Tom Seaver's Ten-inning victory over the heavily favored Baltimore Orioles gave the Miracle Mets a 3-1 advantage they wouldn't let slip as the brought New York it's first non-Yankee Series since the Bums finally won it all in '55.
Game 3 of the '86 NLCS, where Dykstra's walk-off gave a Mets a come from behind victory. Considering the collection of circumstances that postseason, with Mike Scott sandpaper split-finger awaiting for Game 7, the Mets may well have a dodged a bullet by winning the series in game six, a 16 inning marathon that, unfortunately, was in the Astrodome and not available for this set.
Game 6. I don't think any further commentary is needed. I forced my sis-in-law to watch the last half-inning as a means of demonstrating what we mean when we say it isn't over until it's over.
Game 5 of the NLCS vs. Atlanta. Though famous for the "grand slam single" that ended the game, it shouldn't be forgotten that this was a hell of a pitchers' duel, going fifteen innings and using as many arms in the process. This game was an important point in my history as a baseball fan as it was around this time I stopped blaming Mookie Wilson (and all things Met) for ruining my childhood. Really, the Braves and the Yankees in the Series? The only thing to root for was injuries. Lots of them.
September 21st, 2001. First game in New York after the 9/11 attacks.
May 19th, 2006: Push and pull interleague game against the other team from New York. David Wright's walk-off single against Rivera gives the game to the team from Queens, unknotting the 6-6 tie.
Some Mets, and baseball, fans may rightfully complain about the lack of games from the '73 "You Gotta Believe!" Mets or from Doc Goodin's truly amazing '85 season. But, that's what second volumes are all about. This collection does offer some terrific games from Flushing's finest. If that's what you want, you'll get it. Guaranteed.
-Let's give the devil his due.
Curt Schilling's career may be kaput, and while I'm not too worried about the Sox rotation with Lester coming along nicely and Materson showing himself to be a more than capable spot starter, it is for sad and fitting that his last game was in a World Series. Let's look at his postseason numbers:
133.1 IP 120 K 25 BB 2.23 ERA 0.978 WHIP 11 W 2 L
The phrase is money, and that's what he was during the postseason.
He called into Gambo & Ashe, the Valley's afternoon sports guys, on Monday and, when asked if he was a Hall of Famer, replied "No." Insisting that he played with Hall of Famers, like Randy Johnson, Pedro Martinez, and Jeff Bagwell in Houston, and that he wasn't one of them.
All due respect to Schilling, Jayson Stark, the aforementioned devil, whose book I was none too pleased with (see previous post) offered a wonderfully succient assesment of Schilling's career, hitting both the cons (only 216 wins) and pros.
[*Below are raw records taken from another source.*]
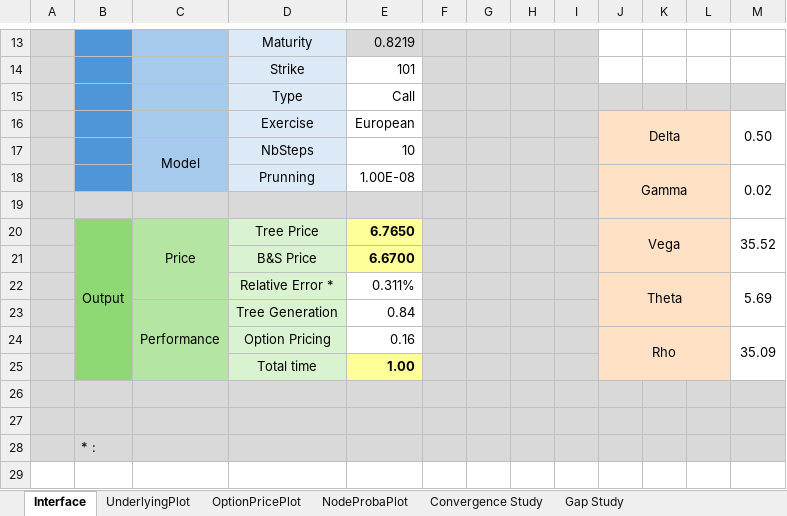
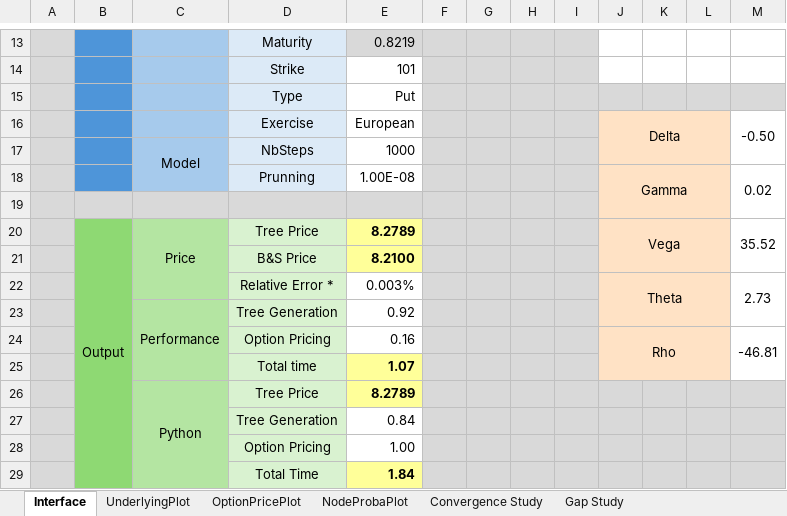
Before and after one commit to baptistedfr/Trinomial-Tree, an Excel workbook: PricingOptions.xlsm, sheet Interface, drawn as a sheet; only a part is shown, gaps mark what is left out; values as stored, in another font and other column widths than the file's, no borders; charts and pictures and conditional formats not drawn; removed rows and columns are numbered as before the commit, all else as after; the diff covers the shown part only; the diff names each change by its address in the sheet, - before the commit and + after, or states it on an @@ line.

```diff
--- a/PricingOptions.xlsm (sheet Interface)
+++ b/PricingOptions.xlsm (sheet Interface)
-E15: Call
+E15: Put
-M16: 0.50
+M16: -0.50
-E17: 10
+E17: 1000
-B20:B25 merged
+B20:B29 merged
-E20: 6.7650
+E20: 8.2789
-E21: 6.6700
+E21: 8.2100
-E22: 0.311%
+E22: 0.003%
-M22: 5.69
+M22: 2.73
-C23:C25 merged
+C23:C25 merged
-E23: 0.84
+E23: 0.92
-J24:L25 merged
+J24:L25 merged
-M24: 35.09
+M24: -46.81
-M24:M25 merged
+M24:M25 merged
+row 25:  |  |  | Total time | 1.07
+row 26:  |  | Python | Tree Price | 8.2789
+row 27:  |  |  | Tree Generation | 0.84
-D28: Total time
+D28: Option Pricing
@@ E28 fill: #FFFF99 → none, bold: on → off @@
-J28:L28 fill: #FFE2C5
+J28:L28 fill: #D9D9D9
-M28 fill: none
+M28 fill: #D9D9D9
-B29 fill: #D9D9D9
+B29 fill: #8ED973
-C29 fill: #D9D9D9
+C29 fill: #B4E5A2
-row 29: (empty)
+row 29:  |  |  | Total Time | 1.84
-D29 fill: #D9D9D9
+D29 fill: #D9F2D0
-E29 fill: #D9D9D9
+E29 fill: #FFFF99
-row 27: (empty)
-row 28:  | * :
```
Also changed, not shown: 2 edited cells elsewhere in this sheet, formulas that keep their value, charts or pictures, 8 other files.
Here's a link: http://proxy.espn.go.com/chat/chatESPN?event_id=21220
Were his whole book like this, I'd endorse it almost as much as I do the Shea DVDs.
-Entertainment Weekly released a list of the 100 "Classic" movies from the last twenty-five years or so. The entire list isn't worth picking over, but there were two omissions I was shocked by. The first is Richard Linklater's Slacker, which pretty much jumpstarted the DIY indie film movement of the early/mid 90s. The second is truly shocking: Bull Durham. The best baseball, maybe even sports, movie ever isn't on the list? I can understand not including Major League or maybe Field Of Dreams, but no Bull Durham? That's like listing 100 classic albums and leaving off Raising Hell or Back In Black because some people don't like rap or heavy metal.